It didn’t matter that I wasn’t in Jr. High anymore, nope, there was just enough teen spirit in my office to guarantee that all would get a charge out of this.
I scrubbed yet again; three times just on the outside chance, got dressed without looking into a mirror, and headed to work.
I fooled them the first couple of hours. But about ten o’clock co-workers began wondering out loud why my hair still looked dripping wet. I told a few of the more sympathetic ones. Then Shirlee called in and inquired about my hair. The laughter rang through the office.
One of the doctors took pity on me. He Googled Vaseline and hair and came up with a sure-fire cure. Cornstarch. Hope!
At first I was leery. After all, this same doctor was prone to pranking. But I Googled too, and behold, there it was. I rushed home, grabbed the box of cornstarch and ran to the bathroom. Whoosh! Instant powdered wig, hardening into a hairstyle that rivaled any big hair ever to parade across a television screen.
Yes, more tomorrow.

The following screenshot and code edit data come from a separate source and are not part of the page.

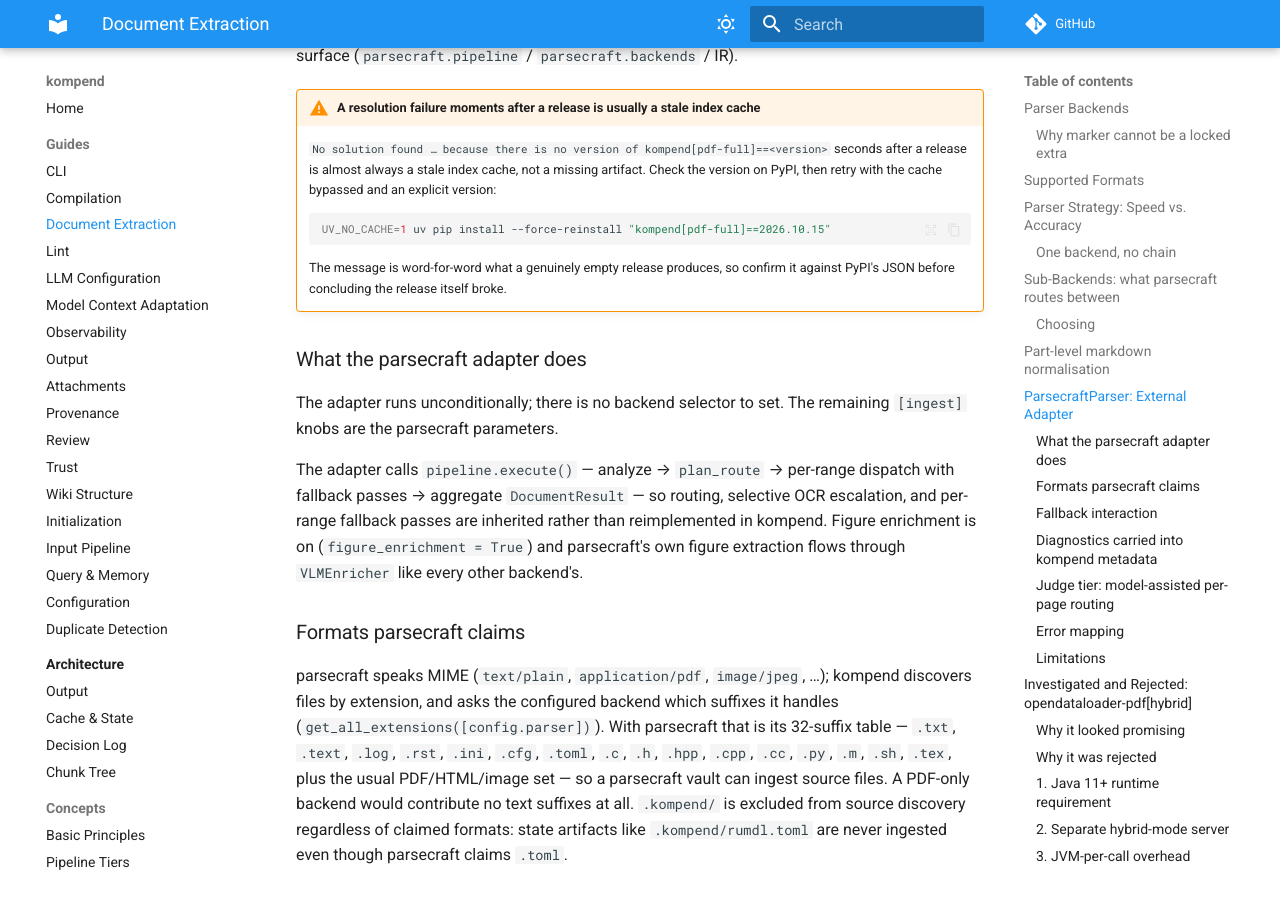
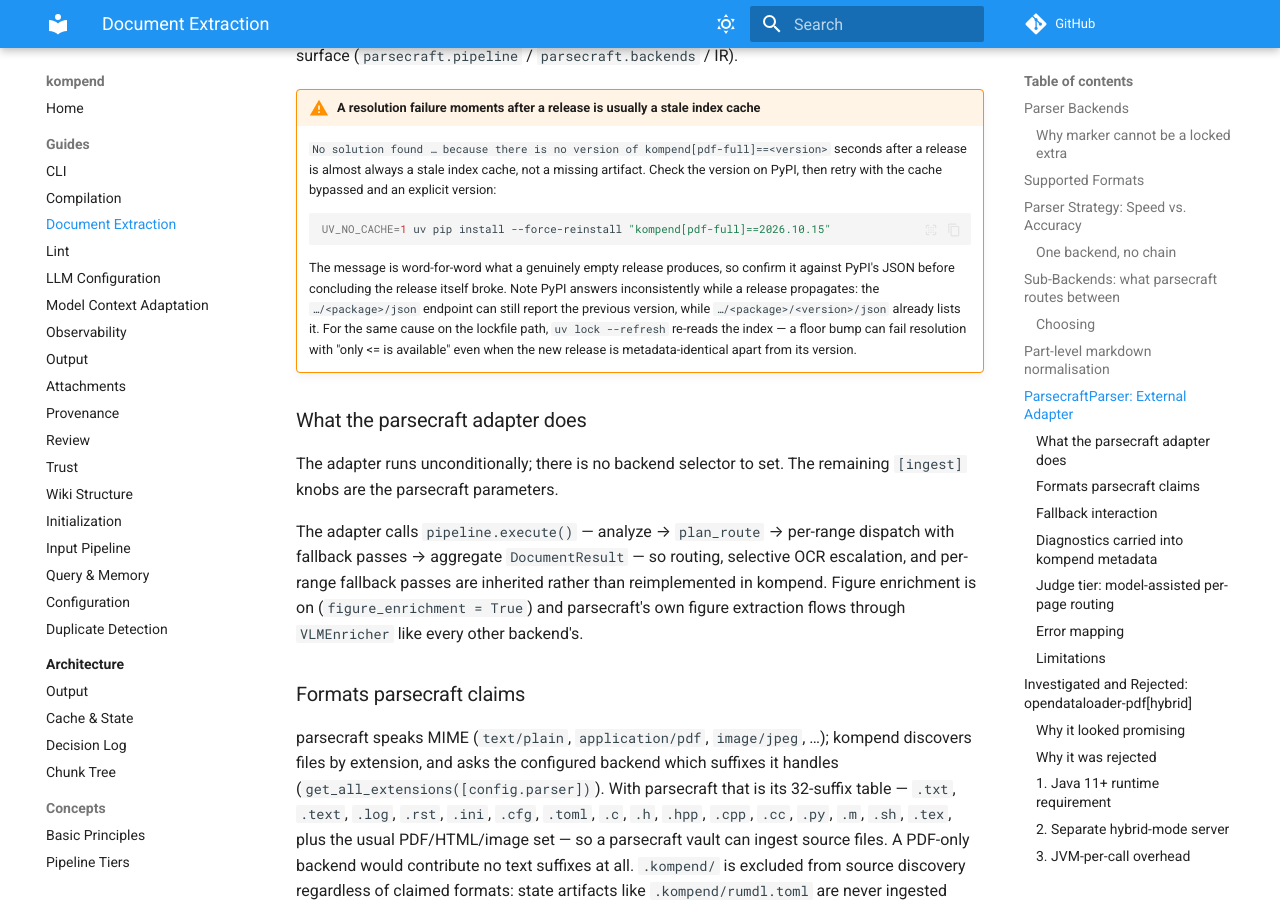
Before and after one commit to jr2804/kompend, an MkDocs documentation site: the page built from docs/guides/document-extraction.md, in a window 1280 px wide and 900 px high, scrolled down 4774 px. Built offline with MkDocs 1.6.1 and Material for MkDocs 9.7.7, drawn with Linux system fonts in a browser that asks for light colours; comment, search, counter and statistics services are not loaded.

Commit message:
docs: extend the stale-index note to the lockfile and to PyPI propagation [skip release]
Bumping the parsecraft floor failed with "only parsecraft<=2026.10.11 is available"
minutes after 2026.10.12 was published. The release was out - the tag, its GitHub
release and the version-specific PyPI endpoint all agreed - but the index cache had
not caught up, and `uv lock --refresh` resolved it immediately.

The existing note only covered the install path. It now also records the lockfile
symptom and the fact that PyPI answers inconsistently while a release propagates:
`…/<package>/json` can report the previous version while
`…/<package>/<version>/json` already lists it. That asymmetry is what makes a
correct release look missing.

```diff
--- a/docs/guides/document-extraction.md
+++ b/docs/guides/document-extraction.md
@@ -192,6 +192,12 @@ documented public surface (`parsecraft.pipeline` / `parsecraft.backends` / IR).
 
     The message is word-for-word what a genuinely empty release produces, so
     confirm it against PyPI's JSON before concluding the release itself broke.
+    Note PyPI answers inconsistently while a release propagates: the
+    `…/<package>/json` endpoint can still report the previous version, while
+    `…/<package>/<version>/json` already lists it. For the same cause on the
+    lockfile path, `uv lock --refresh` re-reads the index — a floor bump can fail
+    resolution with "only <package><=<previous> is available" even when the new
+    release is metadata-identical apart from its version.
 
 ### What the parsecraft adapter does
 
```
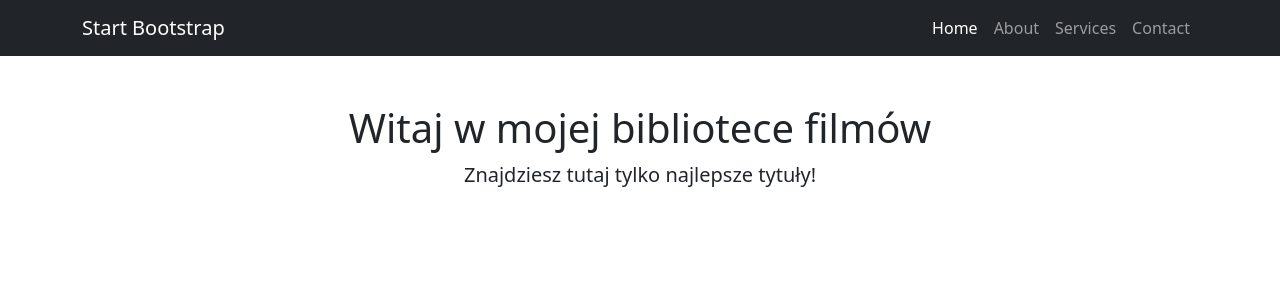
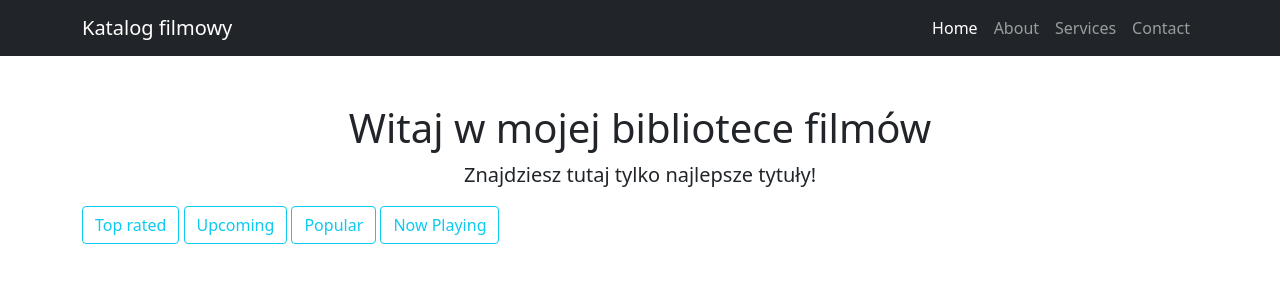
Before and after one commit to KatarzynaKuich/movies_project, a Flask app: template movie_catalogue/Templates/homepage.html in a window 1280 px wide. Shown: the top 300 px of the page. Run offline with Flask 2, Linux system fonts and the light colour scheme; the template is opened without the code that fills it, so the values that code supplies are empty; parts of the project's set-up code (start-up, migrations or seed data) failed here and were passed over.

Commit message:
added buttons

```diff
--- a/movie_catalogue/Templates/homepage.html
+++ b/movie_catalogue/Templates/homepage.html
@@ -6,6 +6,15 @@
     <div class="col-lg-12 text-center">
         <h1 class="mt-5">Witaj w mojej bibliotece filmów</h1>
         <p class="lead">Znajdziesz tutaj tylko najlepsze tytuły!</p>
+    </div>
+    <div class="col-lg-12 mb-4">
+        <a href="{{ url_for('homepage', list_type=" top_rated") }}" class="btn btn-outline-info">Top rated</a>
+
+        <a href="{{ url_for('homepage', list_type=" upcoming") }}" class="btn btn-outline-info">Upcoming</a>
+
+        <a href="{{ url_for('homepage', list_type=" popular") }}" class="btn btn-outline-info">Popular</a>
+
+        <a href="{{ url_for('homepage', list_type=" now_playing") }}" class="btn btn-outline-info">Now Playing</a>
     </div>
     {% for movie in movies %}
     <div class="col-lg-3 col-md-6 mb-4">
--- a/movie_catalogue/Templates/index.html
+++ b/movie_catalogue/Templates/index.html
@@ -5,7 +5,7 @@
     <meta name="viewport" content="width=device-width, initial-scale=1, shrink-to-fit=no">
     <meta name="description" content="">
     <meta name="author" content="">
-    <title>Bare - Start Bootstrap Template</title>
+    <title>KATALOG FILMOWY</title>
     <!-- Bootstrap core CSS -->
     <link href="https://cdn.jsdelivr.net/npm/bootstrap@5.1.3/dist/css/bootstrap.min.css" rel="stylesheet"
           integrity="sha384-1BmE4kWBq78iYhFldvKuhfTAU6auU8tT94WrHftjDbrCEXSU1oBoqyl2QvZ6jIW3" crossorigin="anonymous">
@@ -14,7 +14,7 @@
 <!-- Responsive navbar-->
 <nav class="navbar navbar-expand-lg navbar-dark bg-dark">
     <div class="container">
-        <a class="navbar-brand" href="#">Start Bootstrap</a>
+        <a class="navbar-brand" href="#">Katalog filmowy</a>
         <button class="navbar-toggler" type="button" data-bs-toggle="collapse" data-bs-target="#navbarSupportedContent"
                 aria-controls="navbarSupportedContent" aria-expanded="false" aria-label="Toggle navigation"><span
                 class="navbar-toggler-icon"></span></button>
--- a/movie_catalogue/main.py
+++ b/movie_catalogue/main.py
@@ -1,5 +1,8 @@
-from flask import Flask, render_template
+import random
+from flask import Flask, render_template,request
 import tmdb_client
+
+
 app = Flask(__name__)
 
 @app.context_processor
@@ -10,14 +13,21 @@ def utility_processor():
 
 @app.route('/')
 def homepage():
-    movies = tmdb_client.get_movies(how_many=12)
-    return render_template("homepage.html", movies=movies)
-
+    selected_list = request.args.get('list_type', "popular")
+    movies = tmdb_client.get_movies(how_many=8, list_type="popular")
+    return render_template("homepage.html", movies=movies, current_list=selected_list)
 
 @app.route("/movie/<movie_id>")
 def movie_details(movie_id):
     details = tmdb_client.get_single_movie(movie_id)
-    return render_template("movie_details.html", movie=details)
+    cast = tmdb_client.get_single_movie_cast(movie_id)
+    movie_images = tmdb_client.get_movie_images(movie_id)
+    selected_backdrop = random.choice(movie_images['backdrops'])
+    return render_template("movie_details.html", movie=details, cast=cast, selected_backdrop=selected_backdrop)
+
+
+
+
 
 if __name__ == '__main__':
     app.run(debug=True)
--- a/tmdb_client.py
+++ b/tmdb_client.py
@@ -1,24 +1,26 @@
 import requests
 
-api_token =
+api_token = "eyJhbGciOiJIUzI1NiJ9.eyJhdWQiOiI0ODMxNzEyZThlYzgxNjgyYmEzYzUxNTI4YjkzODM5YiIsInN1YiI6IjYxYmI1YzU5ZDJmNWI1MDA0MWIyN2UzZiIsInNjb3BlcyI6WyJhcGlfcmVhZCJdLCJ2ZXJzaW9uIjoxfQ.Kx8tFNbKwoydxINBmAL3xS4ARvG3J9Lo_GfpwTulakA"
 
 
 def get_popular_movies():
     endpoint = "https://api.themoviedb.org/3/movie/popular"
-    api_token = "eyJhbGciOiJIUzI1NiJ9.eyJhdWQiOiI0ODMxNzEyZThlYzgxNjgyYmEzYzUxNTI4YjkzODM5YiIsInN1YiI6IjYxYmI1YzU5ZDJmNWI1MDA0MWIyN2UzZiIsInNjb3BlcyI6WyJhcGlfcmVhZCJdLCJ2ZXJzaW9uIjoxfQ.Kx8tFNbKwoydxINBmAL3xS4ARvG3J9Lo_GfpwTulakA"
     headers = {
         "Authorization": f"Bearer {api_token}"
     }
     response = requests.get(endpoint, headers=headers)
     return response.json()
 
+
 def get_poster_url(poster_api_path, size="w342"):
     base_url = "https://image.tmdb.org/t/p/"
     return f"{base_url}{size}/{poster_api_path}"
 
-def get_movies(how_many):
+
+def get_movies(how_many,list_type):
     data = get_popular_movies()
     return data["results"][:how_many]
+
 
 def get_single_movie(movie_id):
     endpoint = f"https://api.themoviedb.org/3/movie/{movie_id}"
@@ -27,3 +29,30 @@ def get_single_movie(movie_id):
     }
     response = requests.get(endpoint, headers=headers)
     return response.json()
+
+
+def get_movie_images(movie_id):
+    endpoint = f"https://api.themoviedb.org/3/movie/{movie_id}/images"
+    headers = {
+        "Authorization": f"Bearer {api_token}"
+    }
+    response = requests.get(endpoint, headers=headers)
+    return response.json()
+
+
+def get_single_movie_cast(movie_id):
+    endpoint = f"https://api.themoviedb.org/3/movie/{movie_id}/credits"
+    headers = {
+        "Authorization": f"Bearer {api_token}"
+    }
+    response = requests.get(endpoint, headers=headers)
+    return response.json()["cast"]
+
+
+def get_movies_list(list_type):
+    endpoint = f"https://api.themoviedb.org/3/movie/{list_type}"
+    headers = {
+        "Authorization": f"Bearer {api_token}"}
+    response = requests.get(endpoint, headers=headers)
+    response.raise_for_status()
+    return response.json()
```
Also changed, not shown: movie_catalogue/Templates/movie_details.html (+8 -4 lines).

Change. I've learned to embrace it, ride it out til the end. Sometimes I'm kicking and screaming, other times weeping with my eyes clinched tight. Once in awhile I ride like a dog in a car, head out the window snorting what life has to offer. Mother to young adult children, a marriage of thirty years, and a desert to mountain to valley waltz with God have shaped me into someone I never imagined I'd be. Life is short and I want to live it. Tears, sighs, laughter and change. Every morsel granted to me. Scrambled, shaken or stirred.